Singapore's Computer-Connected Future Worries Government Critics
With its top-down control, the government of this city-state has been able to push through a rapid technology revolution
SINGAPORE — SINGAPORE'S government has ambitious plans to create a computer-linked, high-tech economy by the year 2015. But critics say the technological breakthroughs will come at the expense of individual liberties.
Under the government's information technology plan, IT2000, Singapore plans to develop a sophisticated computer network that will serve as an information highway.
The government strongly encourages high technology, says Wilson Tan, South Asia region general manager for Apple Computer. "It's an open economy but a closed society," Mr. Tan says.
Critics say the government's computerization plans ignore privacy rights guaranteed in the US and other industrialized nations.
"Keeping a citizen's computer files secret isn't even an issue here," says a computer professional. "It's part of the government's general authoritarianism."
The National Computer Board developed IT2000 in 1991 as part of a long-term effort to move Singapore toward high value-added manufacturing and service industries. Major elements of the plan include:
* Building a fiber-optic information highway to connect phones, computers, and faxes in virtually every home and office.
* Developing fast and efficient computer networks. TradeNet already saves shipping traders about $1 billion a year by reducing paperwork processing time.
* Enhancing technology education. Teachers will broadcast to remote learning locations and multimedia computers will teach foreign languages. In one existing pilot project, university students call up class schedules or library data from laptop computers equipped with wireless modems.
Chin Tahn Joo, senior director of technology for the National Computer Board (NCB), says IT2000 goals are realistic. The NCB has spent the past 10 years computerizing virtually all government agencies. That process, in turn, encouraged the private sector to do the same. The government has introduced computer networks for lawyers, shippers, real estate agents, and medical professionals. It even distributes a low-cost computer program for filing income taxes.
Singapore's state-run universities have turned out highly trained professionals. "In the early 1980s we had only 700 trained computer professionals," Mrs. Chin says. "Now we have over 10,000." Singapore's total population is 3 million.
Singapore already exceeds the United States in the percentage of installed telephone lines capable of handling high-speed data.

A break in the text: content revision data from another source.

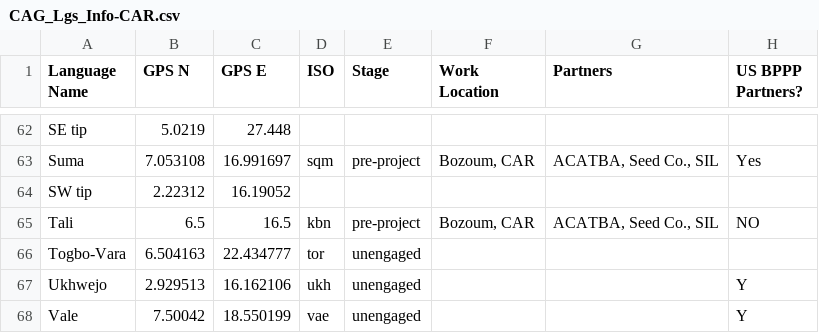
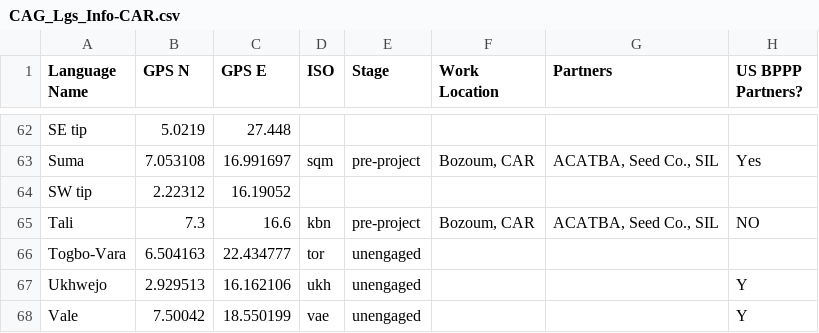
Before and after one commit to sil-car/maps, a CSV file: data/CAG_Lgs_Info-CAR.csv, drawn as a sheet; only a part is shown, gaps mark what is left out; the diff names each change by its address in the sheet, - before the commit and + after, or states it on an @@ line.

Commit message:
update base data

```diff
--- a/data/CAG_Lgs_Info-CAR.csv
+++ b/data/CAG_Lgs_Info-CAR.csv
-B65 (GPS N): 6.5
+B65 (GPS N): 7.3
-C65 (GPS E): 16.5
+C65 (GPS E): 16.6
```
Also changed, not shown: 3 other files.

Yuen Chung Kwong, head of the computer science department at the National University of Singapore, cautions that comparisons between this city-state and the US can be misleading. "Singapore is more advanced than the US" in a number of fields, he says, "but not compared to New York City." As a very small country, Singapore can implement technology much more quickly, Prof. Yuen says. "There is only one level of government," he says. "When you need to deal with city, county, state and federal government - a s well as private companies - then obviously the complexity level will be much greater."
Some computer professionals charge that Singapore's government is efficient but ruthless. They worry that pervasive computerization will further erode human rights.
"There are no restrictions on the government opening your files or reading your electronic mail," one programmer says. "The more you use a computer, the more the government will know about you."
Prof. Yuen says such concerns have not become a major issue. "There is a difference in social and cultural attitudes," he says. In Singapore people ask 'If you haven't got anything to hide, why are you worried about it?' "
Government supporters and critics agree, however, that Singapore has fostered a respect for computer professionals not seen in many other countries.
Dai How, a programmer for Apple Computer, concedes that his polyester slacks and plain white shirt would characterize him as a nerd back in the US. Here he commands respect. "The general perception of the computer professional here is not nerdy," he says.